*DATA PROVIDED*:
⁂
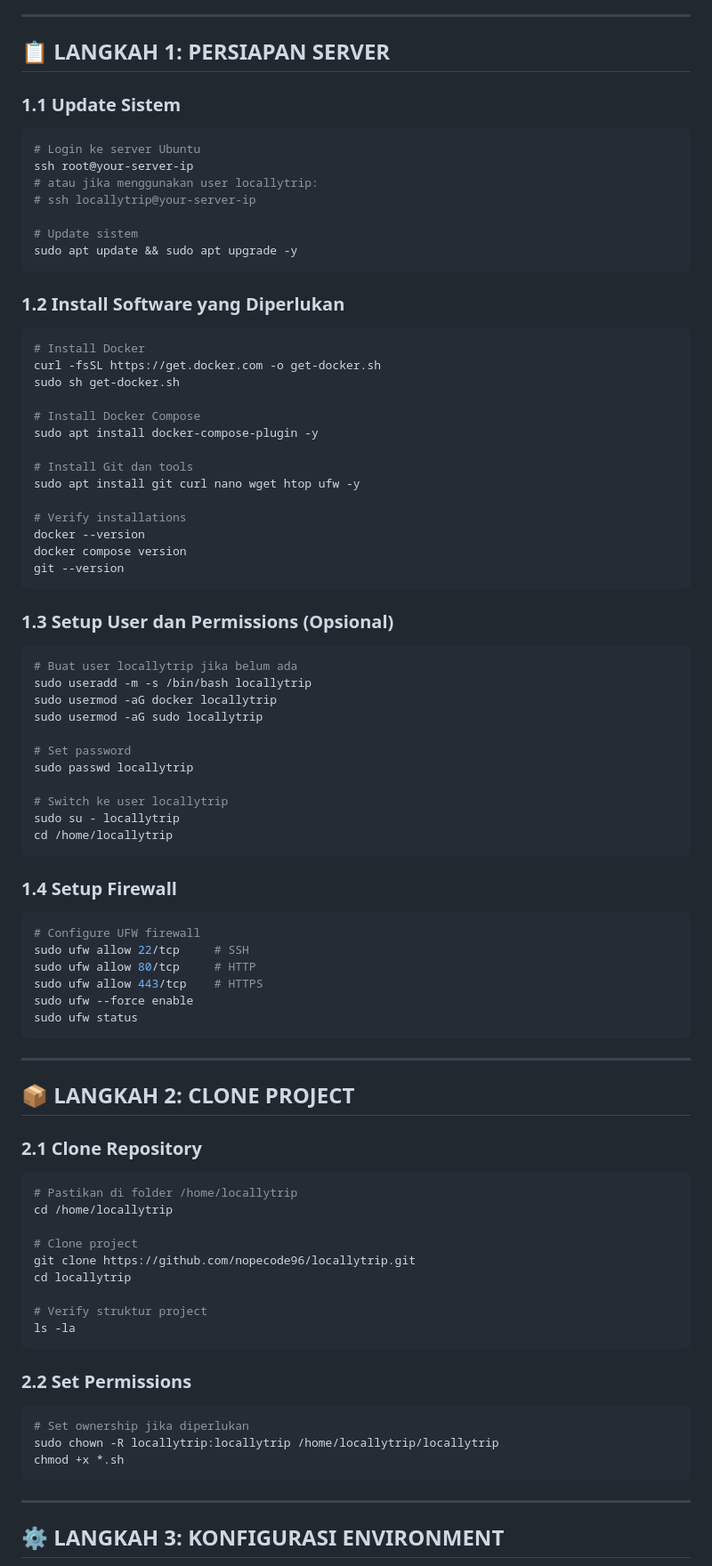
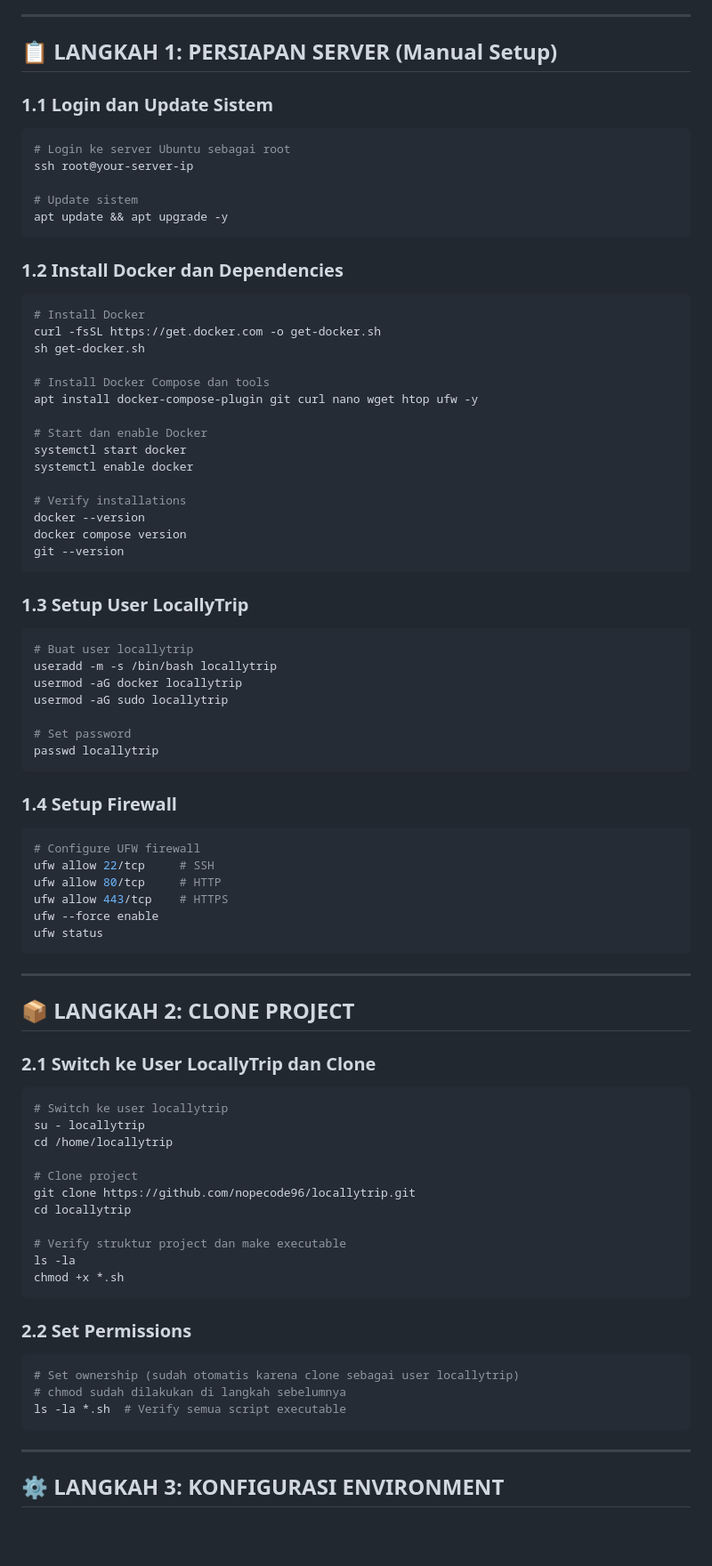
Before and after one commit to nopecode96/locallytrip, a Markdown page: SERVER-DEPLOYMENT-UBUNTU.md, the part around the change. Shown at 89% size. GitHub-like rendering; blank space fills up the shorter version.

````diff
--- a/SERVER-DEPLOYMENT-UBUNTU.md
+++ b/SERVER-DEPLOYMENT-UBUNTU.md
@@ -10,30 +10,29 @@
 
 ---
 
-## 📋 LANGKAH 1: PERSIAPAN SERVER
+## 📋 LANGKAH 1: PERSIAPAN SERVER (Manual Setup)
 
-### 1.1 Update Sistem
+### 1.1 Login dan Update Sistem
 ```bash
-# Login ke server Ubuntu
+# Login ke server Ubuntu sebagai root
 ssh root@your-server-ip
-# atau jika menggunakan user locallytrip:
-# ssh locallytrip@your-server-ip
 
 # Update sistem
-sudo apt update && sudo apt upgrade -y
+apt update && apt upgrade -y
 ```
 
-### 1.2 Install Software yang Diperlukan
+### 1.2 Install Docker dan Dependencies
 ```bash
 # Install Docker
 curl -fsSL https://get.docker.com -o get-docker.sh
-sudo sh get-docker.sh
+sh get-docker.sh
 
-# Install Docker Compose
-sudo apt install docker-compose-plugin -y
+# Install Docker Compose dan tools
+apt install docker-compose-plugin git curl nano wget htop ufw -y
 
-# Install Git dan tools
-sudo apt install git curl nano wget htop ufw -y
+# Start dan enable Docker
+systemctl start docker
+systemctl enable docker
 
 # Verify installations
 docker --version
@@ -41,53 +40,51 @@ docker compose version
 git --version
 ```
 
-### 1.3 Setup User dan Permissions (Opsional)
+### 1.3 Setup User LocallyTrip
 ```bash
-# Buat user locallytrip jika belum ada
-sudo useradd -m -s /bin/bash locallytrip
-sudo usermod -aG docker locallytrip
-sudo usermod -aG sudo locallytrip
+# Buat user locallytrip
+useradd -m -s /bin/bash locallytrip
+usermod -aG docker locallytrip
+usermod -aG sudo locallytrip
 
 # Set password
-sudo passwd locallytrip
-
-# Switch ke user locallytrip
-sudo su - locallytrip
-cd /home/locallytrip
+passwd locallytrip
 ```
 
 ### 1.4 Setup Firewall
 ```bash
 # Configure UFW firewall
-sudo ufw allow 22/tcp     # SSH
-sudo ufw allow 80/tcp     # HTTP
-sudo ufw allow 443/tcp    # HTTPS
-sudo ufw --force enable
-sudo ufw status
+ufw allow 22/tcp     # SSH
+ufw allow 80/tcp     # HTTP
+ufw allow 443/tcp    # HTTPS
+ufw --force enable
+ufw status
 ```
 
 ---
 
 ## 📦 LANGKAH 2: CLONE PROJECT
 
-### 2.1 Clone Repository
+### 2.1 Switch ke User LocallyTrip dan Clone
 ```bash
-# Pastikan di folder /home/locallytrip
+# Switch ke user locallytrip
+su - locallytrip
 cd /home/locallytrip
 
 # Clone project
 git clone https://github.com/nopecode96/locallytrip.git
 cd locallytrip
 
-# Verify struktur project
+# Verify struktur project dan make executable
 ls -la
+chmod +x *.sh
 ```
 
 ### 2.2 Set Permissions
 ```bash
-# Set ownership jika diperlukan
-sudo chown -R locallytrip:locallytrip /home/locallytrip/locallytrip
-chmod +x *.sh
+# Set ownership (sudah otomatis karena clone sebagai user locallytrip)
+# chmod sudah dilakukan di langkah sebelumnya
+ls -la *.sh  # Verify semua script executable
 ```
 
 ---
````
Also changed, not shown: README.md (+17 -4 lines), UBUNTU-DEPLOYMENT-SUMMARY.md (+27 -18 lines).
⁂
*PROBLEM*: Set down every entry word for word, but omit the pictures.

*ANSWER SECTION*:
Before and after one commit to nopecode96/locallytrip, a Markdown page: SERVER-DEPLOYMENT-UBUNTU.md, the part around the change. Shown at 89% size. GitHub-like rendering; blank space fills up the shorter version.

````diff
--- a/SERVER-DEPLOYMENT-UBUNTU.md
+++ b/SERVER-DEPLOYMENT-UBUNTU.md
@@ -10,30 +10,29 @@
 
 ---
 
-## 📋 LANGKAH 1: PERSIAPAN SERVER
+## 📋 LANGKAH 1: PERSIAPAN SERVER (Manual Setup)
 
-### 1.1 Update Sistem
+### 1.1 Login dan Update Sistem
 ```bash
-# Login ke server Ubuntu
+# Login ke server Ubuntu sebagai root
 ssh root@your-server-ip
-# atau jika menggunakan user locallytrip:
-# ssh locallytrip@your-server-ip
 
 # Update sistem
-sudo apt update && sudo apt upgrade -y
+apt update && apt upgrade -y
 ```
 
-### 1.2 Install Software yang Diperlukan
+### 1.2 Install Docker dan Dependencies
 ```bash
 # Install Docker
 curl -fsSL https://get.docker.com -o get-docker.sh
-sudo sh get-docker.sh
+sh get-docker.sh
 
-# Install Docker Compose
-sudo apt install docker-compose-plugin -y
+# Install Docker Compose dan tools
+apt install docker-compose-plugin git curl nano wget htop ufw -y
 
-# Install Git dan tools
-sudo apt install git curl nano wget htop ufw -y
+# Start dan enable Docker
+systemctl start docker
+systemctl enable docker
 
 # Verify installations
 docker --version
@@ -41,53 +40,51 @@ docker compose version
 git --version
 ```
 
-### 1.3 Setup User dan Permissions (Opsional)
+### 1.3 Setup User LocallyTrip
 ```bash
-# Buat user locallytrip jika belum ada
-sudo useradd -m -s /bin/bash locallytrip
-sudo usermod -aG docker locallytrip
-sudo usermod -aG sudo locallytrip
+# Buat user locallytrip
+useradd -m -s /bin/bash locallytrip
+usermod -aG docker locallytrip
+usermod -aG sudo locallytrip
 
 # Set password
-sudo passwd locallytrip
-
-# Switch ke user locallytrip
-sudo su - locallytrip
-cd /home/locallytrip
+passwd locallytrip
 ```
 
 ### 1.4 Setup Firewall
 ```bash
 # Configure UFW firewall
-sudo ufw allow 22/tcp     # SSH
-sudo ufw allow 80/tcp     # HTTP
-sudo ufw allow 443/tcp    # HTTPS
-sudo ufw --force enable
-sudo ufw status
+ufw allow 22/tcp     # SSH
+ufw allow 80/tcp     # HTTP
+ufw allow 443/tcp    # HTTPS
+ufw --force enable
+ufw status
 ```
 
 ---
 
 ## 📦 LANGKAH 2: CLONE PROJECT
 
-### 2.1 Clone Repository
+### 2.1 Switch ke User LocallyTrip dan Clone
 ```bash
-# Pastikan di folder /home/locallytrip
+# Switch ke user locallytrip
+su - locallytrip
 cd /home/locallytrip
 
 # Clone project
 git clone https://github.com/nopecode96/locallytrip.git
 cd locallytrip
 
-# Verify struktur project
+# Verify struktur project dan make executable
 ls -la
+chmod +x *.sh
 ```
 
 ### 2.2 Set Permissions
 ```bash
-# Set ownership jika diperlukan
-sudo chown -R locallytrip:locallytrip /home/locallytrip/locallytrip
-chmod +x *.sh
+# Set ownership (sudah otomatis karena clone sebagai user locallytrip)
+# chmod sudah dilakukan di langkah sebelumnya
+ls -la *.sh  # Verify semua script executable
 ```
 
 ---
````
Also changed, not shown: README.md (+17 -4 lines), UBUNTU-DEPLOYMENT-SUMMARY.md (+27 -18 lines).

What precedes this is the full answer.